The Sunday Sweater by PetiteKnit came up in my Ravelry feed in December and it was love at first site. I knew I just had to make it. My yarn stash is abundant (and lets not talk about my fabric stash) so I knew that I wanted to work from it to make this sweater.
This pattern calls for a worsted weight yarn which is knit on size 8 and 10 needles. The yarn I chose to make this sweater is Lion Brand Scarfie. It is a worsted weight yarn. I had 2 skeins in my possession and only had to buy one extra skein to complete this sweater.
This is the year for stash busting and I intend to try and stick to it except for Sew Camp or anything to do with spinning. I'm even cutting back on pattern purchases as I need to focus more on pattern drafting.
Anyway, one of the things I love most about this sweater is the detail on the upper part of this sweater
and the fullness of the sleeves
In all the years that I have been knitting, I don't recall ever knitting a worsted weight sweater. I know that sounds weird coming from me, but it's true. I've mostly know either dk and aran weight sweaters. I am still trying to figure out how that happened, because I've learned that I love knitting worsted weight sweaters while making this one, because, let me tell you, they knit up fast, and I LOVE IT!!!!!!
This sweater is worked top down and the great thing about that is that you can try this sweater on as you knit it to check for fit and length. I liked that a lot. Being a tall girl, I always have to make my sweaters longer in the body. I added an additional 2 inches I think in the length from what the pattern required.

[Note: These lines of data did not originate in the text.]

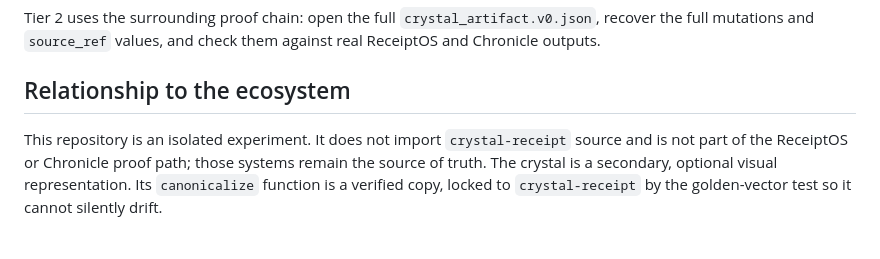
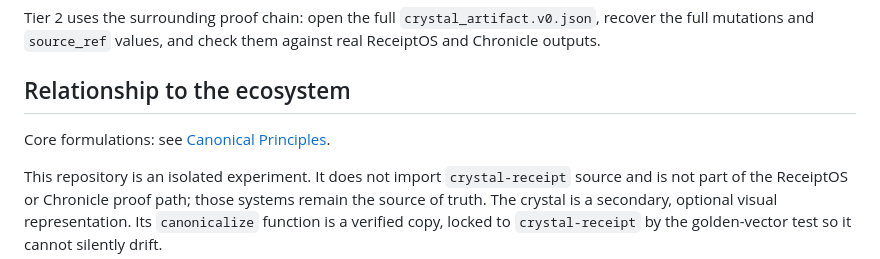
Before and after one commit to pipavlo82/-crystal-artifact, a Markdown page: README.md, the part around the change. GitHub-like rendering; blank space fills up the shorter version.

Commit message:
docs: canonical principles v1 — locked formulations from EM thread + composition note

```diff
--- a/README.md
+++ b/README.md
@@ -78,6 +78,8 @@ Tier 2 uses the surrounding proof chain: open the full `crystal_artifact.v0.json
 
 ## Relationship to the ecosystem
 
+Core formulations: see [Canonical Principles](docs/CANONICAL_PRINCIPLES.md).
+
 This repository is an isolated experiment. It does not import `crystal-receipt` source and is not part of the ReceiptOS or Chronicle proof path; those systems remain the source of truth. The crystal is a secondary, optional visual representation. Its `canonicalize` function is a verified copy, locked to `crystal-receipt` by the golden-vector test so it cannot silently drift.
 
 ## Run it
```
Also changed, not shown: docs/CANONICAL_PRINCIPLES.md (added, +27 -0 lines).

The other change I made in working up this pattern was in the amount of stitches I picked up at the armhole area. If I had worked the pattern up using the amount of stitches the pattern stated to pick up, I would have had a couple of holes that I would have had to sewn up, I have learned that in following the pattern I'm working on, it's okay to pick up a couple more stitches to avoid any holes and still work the pattern accordingly and in finishing up to knit the sleeve(s), I don't add any additional stitches than what the pattern originally required for the sleeves. After all the increase rows were made, I then knit a total of 16 rows before doing the decrease row for the the wrist shaping.
If you are interested in a new knitting project and want a fairly quick knit with a little detail and stylish flair, try this Sunday Sweater out.